- **WHAT TO WORK ON**:
Go through the material and return every line that contains the string "width".

════

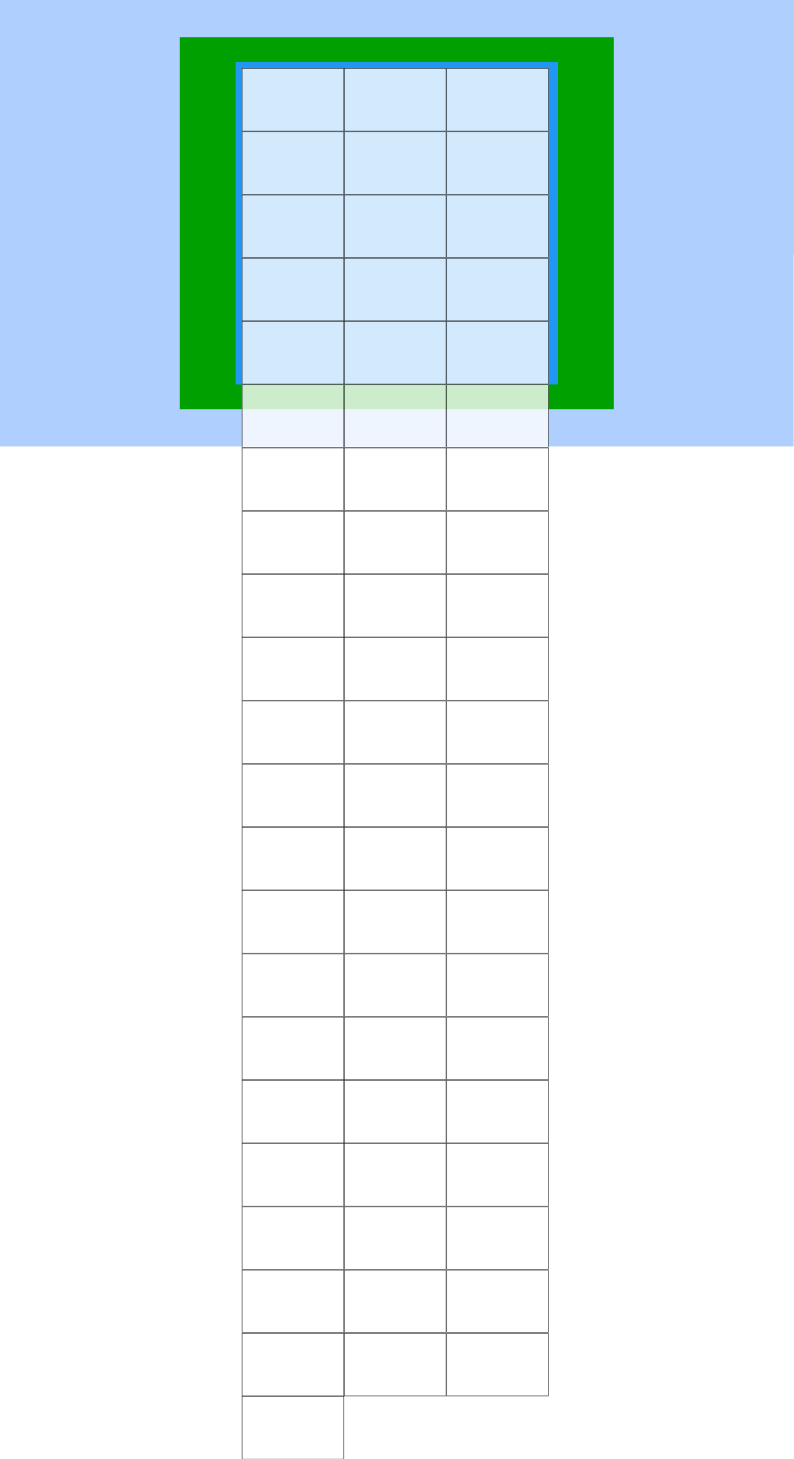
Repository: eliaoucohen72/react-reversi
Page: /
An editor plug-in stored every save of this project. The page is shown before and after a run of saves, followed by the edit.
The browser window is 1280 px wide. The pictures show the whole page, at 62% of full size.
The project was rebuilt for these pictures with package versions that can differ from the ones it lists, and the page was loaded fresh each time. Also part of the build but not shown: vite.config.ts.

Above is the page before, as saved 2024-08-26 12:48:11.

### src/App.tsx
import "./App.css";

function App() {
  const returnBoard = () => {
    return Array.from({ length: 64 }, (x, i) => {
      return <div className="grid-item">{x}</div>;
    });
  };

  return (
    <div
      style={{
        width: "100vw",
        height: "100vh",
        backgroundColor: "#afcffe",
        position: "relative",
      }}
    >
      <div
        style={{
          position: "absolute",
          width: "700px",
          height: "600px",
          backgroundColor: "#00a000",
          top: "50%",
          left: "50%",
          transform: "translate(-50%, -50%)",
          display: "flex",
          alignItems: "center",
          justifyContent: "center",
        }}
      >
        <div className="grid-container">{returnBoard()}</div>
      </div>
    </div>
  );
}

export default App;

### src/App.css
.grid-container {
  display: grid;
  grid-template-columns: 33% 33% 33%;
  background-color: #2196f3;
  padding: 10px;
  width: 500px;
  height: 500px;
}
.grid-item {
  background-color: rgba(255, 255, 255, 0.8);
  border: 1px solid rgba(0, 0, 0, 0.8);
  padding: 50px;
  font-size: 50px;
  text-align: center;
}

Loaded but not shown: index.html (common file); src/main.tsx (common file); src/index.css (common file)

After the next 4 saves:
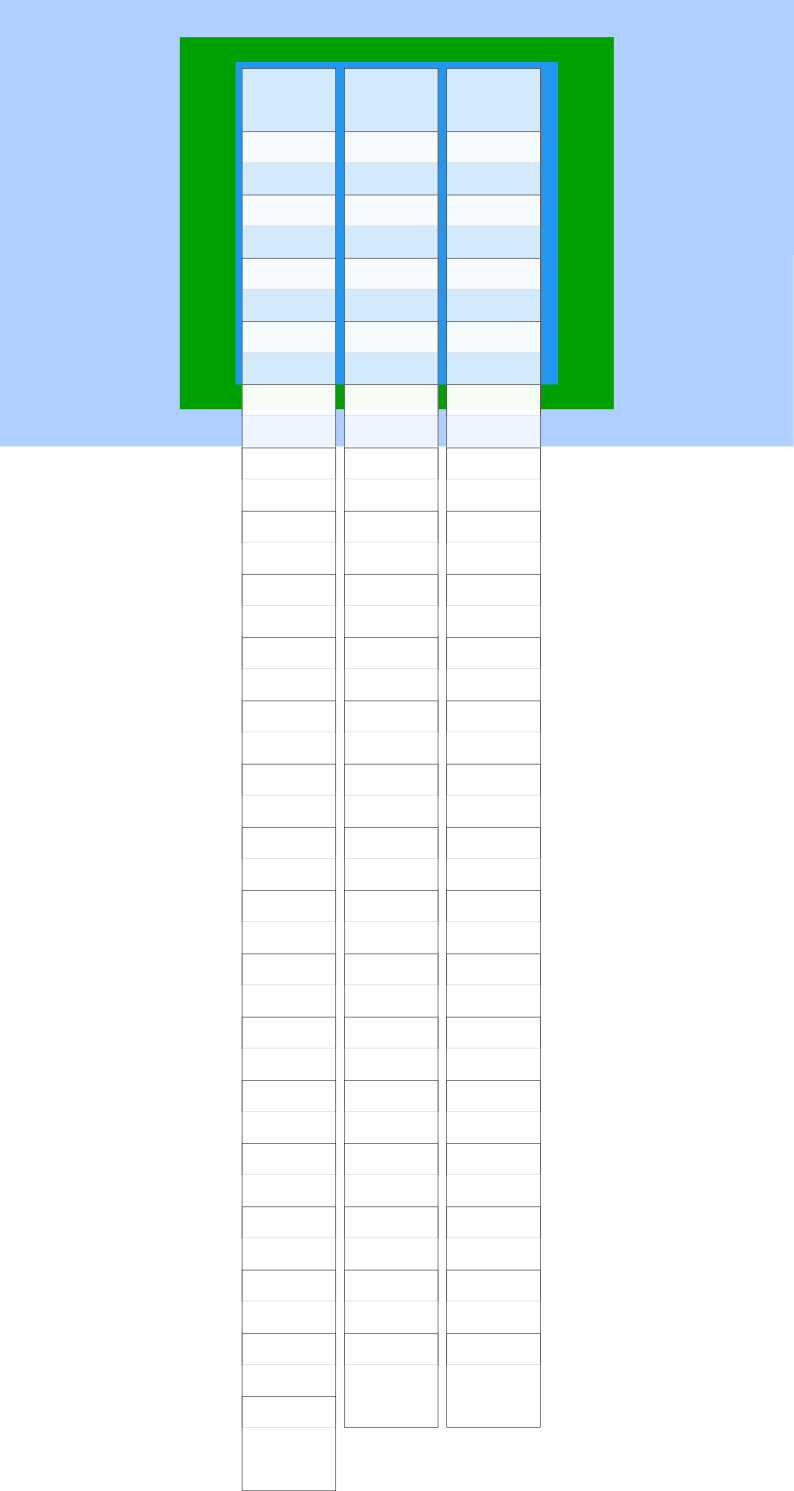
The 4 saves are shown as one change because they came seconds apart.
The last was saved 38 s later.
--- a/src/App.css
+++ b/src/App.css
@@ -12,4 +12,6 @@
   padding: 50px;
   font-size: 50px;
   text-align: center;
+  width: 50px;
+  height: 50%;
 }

════

- **TASK RESPONSE**:
        width: "100vw",
          width: "700px",
  width: 500px;
+  width: 50px;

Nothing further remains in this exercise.